Long-time members know that Indonesia (IF) has been a favorite of mine that is oftentimes overlooked by even savvy global investors.
This year, it is one of the best performers in the world with a growth rate just a bit behind China. Other attributes are its rich natural resources, less reliance on exports relative to its neighbors, and its growing consumer class which fuels 65% of GDP.
Other positives are its appreciating currency and strong banks. Jakarta’s banks are among Asia’s best-capitalized banks. Then there is political stability.
Susilo Bambang Yudhoyono, re-elected last month as Indonesia’s president, expects faster growth next year and a narrowing of the country’s budget deficit alongside a likely increase in inflation.
Indonesia has been less affected by the global slowdown than many, thanks to relatively sturdy domestic consumption, due in part to spending associated with this year’s legislative and presidential elections and a lower dependence on exports. The finance ministry has projected south-east Asia’s largest economy to grow by 4.3 per cent this year. The resilience of the economy helped Mr Yudhoyono cruise to victory with 60.8 per cent of the vote.
In his 2010 budget announcement, the president said the government was targeting growth of 5 per cent in 2010. He said Indonesia planned to trim its deficit to 1.6 per cent of gross domestic product from an expected 2.5 percent this year, calling it a “safe and appropriate” level. The International Monetary Fund last week said Indonesia could afford a 2 per cent deficit in 2010 to maintain sufficient fiscal stimulus.
Following the announcement to parliament, finance minister Sri Mulyani Indrawati said oil production will rise further to 1.01m by 2014. She forecast economic growth would increase further to 6.2 per cent in 2011, rising steadily to 7.2 per cent in 2014.
Indonesia on Monday posted June exports of $9.33bn, up from $9.26bn in May, but still down 27 per cent year-on-year.
Prakriti Sofat, economist for HSBC, said the export tally “reflects stabilization.

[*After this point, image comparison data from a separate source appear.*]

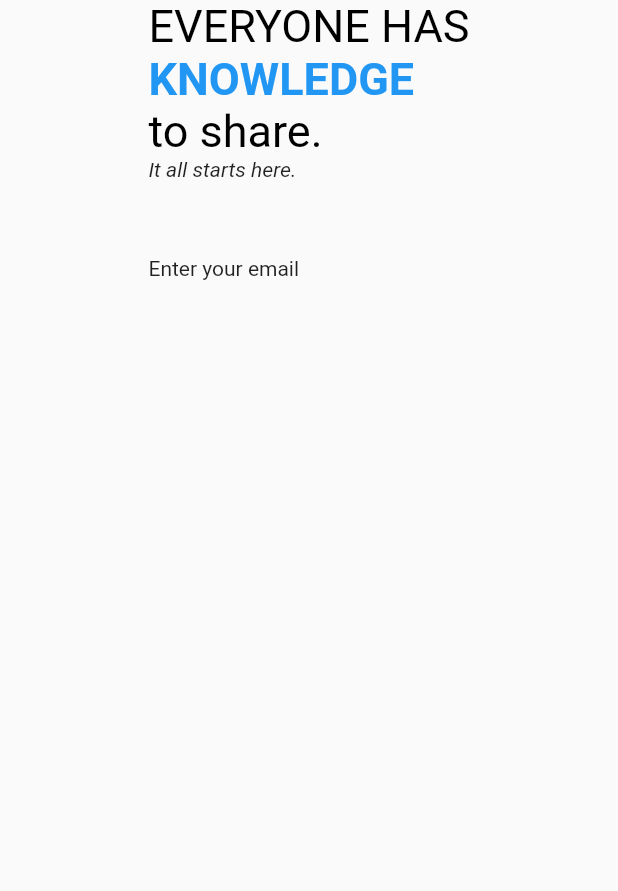
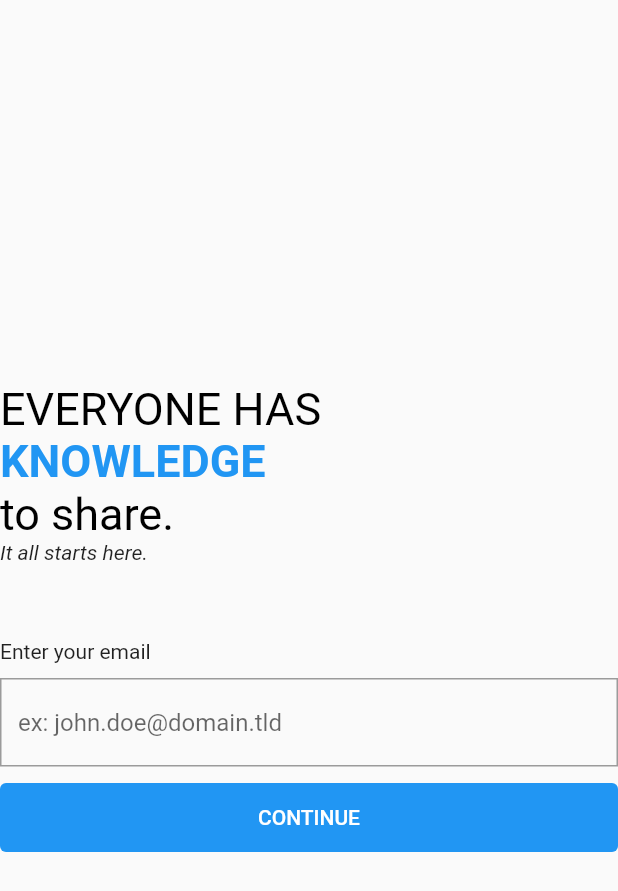
Before and after one commit to MrGreen0000/flutter_formulaire_november2022, a Flutter app: the screen it shows after launch, on a phone screen of 412 x 824 dp. Shown: the top 891 px of the screen. Run offline on Flutter 3.47's test engine with Material 2 defaults, Android fonts, the phone set to English and light mode, and no system bars.

Commit message:
Mise à jour de la Class AuthScreen

```diff
--- a/lib/screens/guest/auth_screen.dart
+++ b/lib/screens/guest/auth_screen.dart
@@ -13,6 +13,7 @@ class _AuthScreenState extends State<AuthScreen> {
     return SafeArea(
       child: Scaffold(
         body: Center(
+          child: SingleChildScrollView(
             child: Column(
               crossAxisAlignment: CrossAxisAlignment.start,
               children: [
@@ -42,11 +43,43 @@ class _AuthScreenState extends State<AuthScreen> {
                   height: 50.0,
                 ),
                 Form(
-                child: Column(children: const [
-                  Text('Enter your email'),
-                ]),
+                  child: Column(
+                    crossAxisAlignment: CrossAxisAlignment.stretch,
+                    children: [
+                      const Text('Enter your email'),
+                      const SizedBox(
+                        height: 10.0,
+                      ),
+                      TextFormField(
+                        decoration: InputDecoration(
+                            hintText: 'ex: john.doe@domain.tld',
+                            border: OutlineInputBorder(
+                              borderRadius: BorderRadius.circular(0.0),
+                              borderSide: const BorderSide(color: Colors.grey),
+                            ),
+                            focusedBorder: OutlineInputBorder(
+                              borderRadius: BorderRadius.circular(0.0),
+                              borderSide: const BorderSide(color: Colors.grey),
+                            )),
+                      ),
+                      const SizedBox(
+                        height: 10.0,
+                      ),
+                      ElevatedButton(
+                        style: ElevatedButton.styleFrom(
+                          padding: const EdgeInsets.symmetric(vertical: 15.0),
+                          elevation: 0,
+                        ),
+                        onPressed: () => print('send'),
+                        child: Text(
+                          'continue'.toUpperCase(),
+                        ),
                       )
                     ],
+                  ),
+                )
+              ],
+            ),
           ),
         ),
       ),
```
Lines whose indentation alone changed are shown as unchanged.
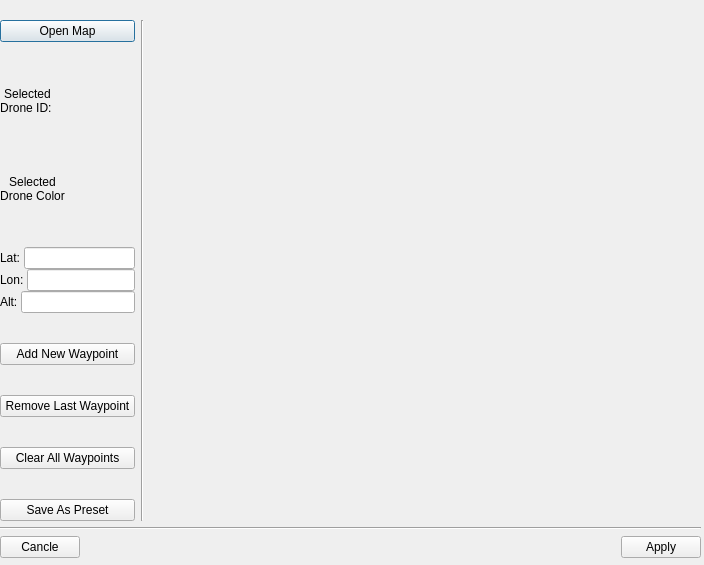
Before: the Qt Designer form ros2_ws/src/hmi/ui/flight_plan_dialog.ui in Samwise101/EiRT-AscenD-Robotics, drawn with Qt 5.
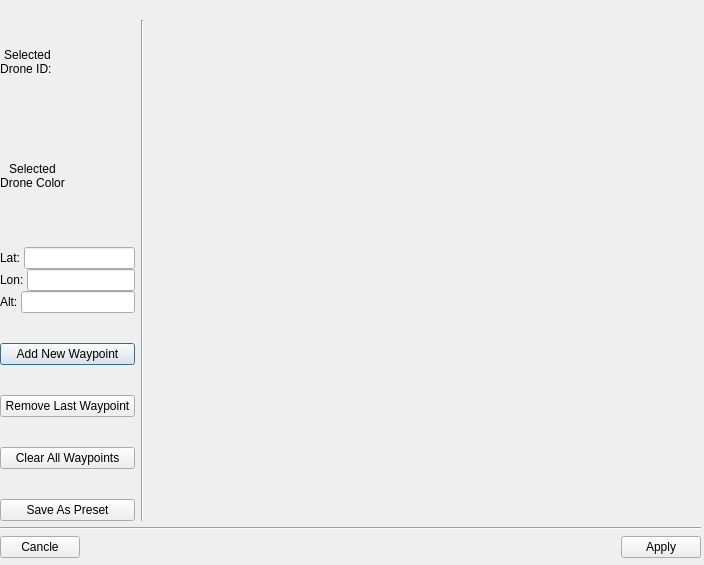
After: the same form once the commit is applied. Icons and pictures are not drawn.

```diff
--- a/ros2_ws/src/hmi/ui/flight_plan_dialog.ui
+++ b/ros2_ws/src/hmi/ui/flight_plan_dialog.ui
@@ -26,17 +26,10 @@
     <item>
      <layout class="QHBoxLayout" name="horizontalLayout" stretch="0,0,10">
       <item>
-       <layout class="QVBoxLayout" name="verticalLayout_2" stretch="0,0,0,0,10,10,10,0">
+       <layout class="QVBoxLayout" name="verticalLayout_2" stretch="0,0,0,10,10,10,0">
         <property name="spacing">
          <number>30</number>
         </property>
-        <item>
-         <widget class="QPushButton" name="openMapButton">
-          <property name="text">
-           <string>Open Map</string>
-          </property>
-         </widget>
-        </item>
         <item>
          <layout class="QHBoxLayout" name="horizontalLayout_6">
           <item>
```
Left out of the diff: 16 changed lines with no effect on the pictures.
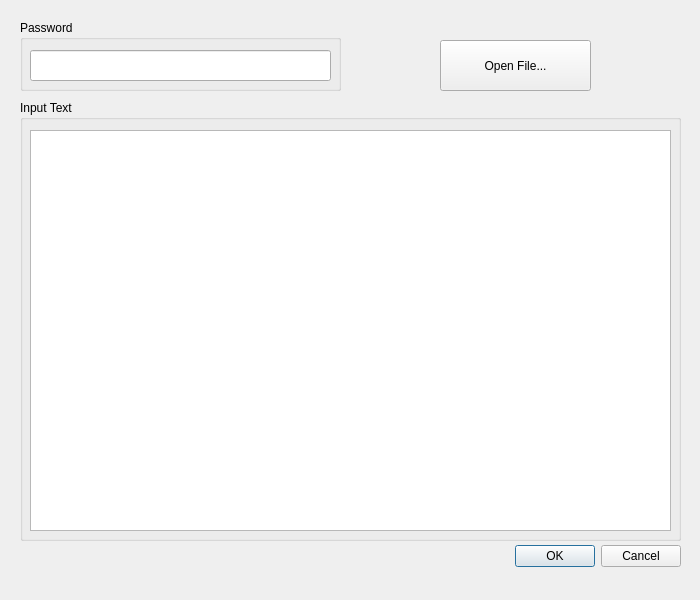
Before: the Qt Designer form QT_SteGUI/Steganography/addfile.ui in Ekulok/QTsteganography, drawn with Qt 5.
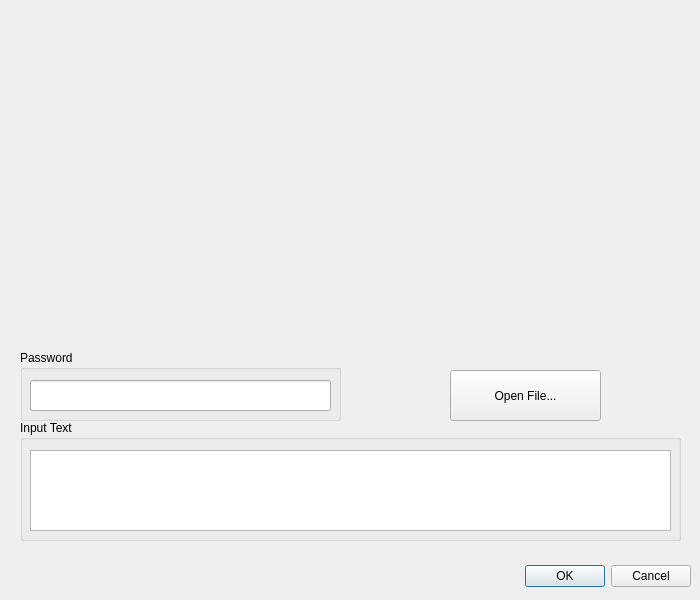
After: the same form once the commit is applied.

Diff of the .ui file:
```diff
--- a/QT_SteGUI/Steganography/addfile.ui
+++ b/QT_SteGUI/Steganography/addfile.ui
@@ -34,8 +34,8 @@
   <widget class="QDialogButtonBox" name="buttonBox">
    <property name="geometry">
     <rect>
-     <x>340</x>
-     <y>540</y>
+     <x>350</x>
+     <y>560</y>
      <width>341</width>
      <height>32</height>
     </rect>
@@ -51,7 +51,7 @@
    <property name="geometry">
     <rect>
      <x>20</x>
-     <y>20</y>
+     <y>350</y>
      <width>321</width>
      <height>71</height>
     </rect>
@@ -74,9 +74,9 @@
    <property name="geometry">
     <rect>
      <x>20</x>
-     <y>100</y>
+     <y>420</y>
      <width>661</width>
-     <height>441</height>
+     <height>121</height>
     </rect>
    </property>
    <property name="title">
@@ -88,7 +88,7 @@
       <x>10</x>
       <y>30</y>
       <width>641</width>
-      <height>401</height>
+      <height>81</height>
      </rect>
     </property>
    </widget>
@@ -96,8 +96,8 @@
   <widget class="QPushButton" name="pushButton">
    <property name="geometry">
     <rect>
-     <x>440</x>
-     <y>40</y>
+     <x>450</x>
+     <y>370</y>
      <width>151</width>
      <height>51</height>
     </rect>
@@ -106,6 +106,19 @@
     <string>Open File...</string>
    </property>
   </widget>
+  <widget class="QLabel" name="label_image">
+   <property name="geometry">
+    <rect>
+     <x>30</x>
+     <y>30</y>
+     <width>641</width>
+     <height>311</height>
+    </rect>
+   </property>
+   <property name="text">
+    <string/>
+   </property>
+  </widget>
  </widget>
  <resources/>
  <connections>
```
Left out of the diff: 2 changed lines with no effect on the pictures.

Things are turning around.” Nikhilesh Bhattacharyya, associate economist with Moody’s Economy.com, said “The recent uptick in commodity prices following last year’s collapse and firming external demand are helping to boost outward trade.”
My only concern about Indonesia (IF) at this point is valuations that have come up sharply with the market this year. Buy on any sharp dips.
Disclosure: No position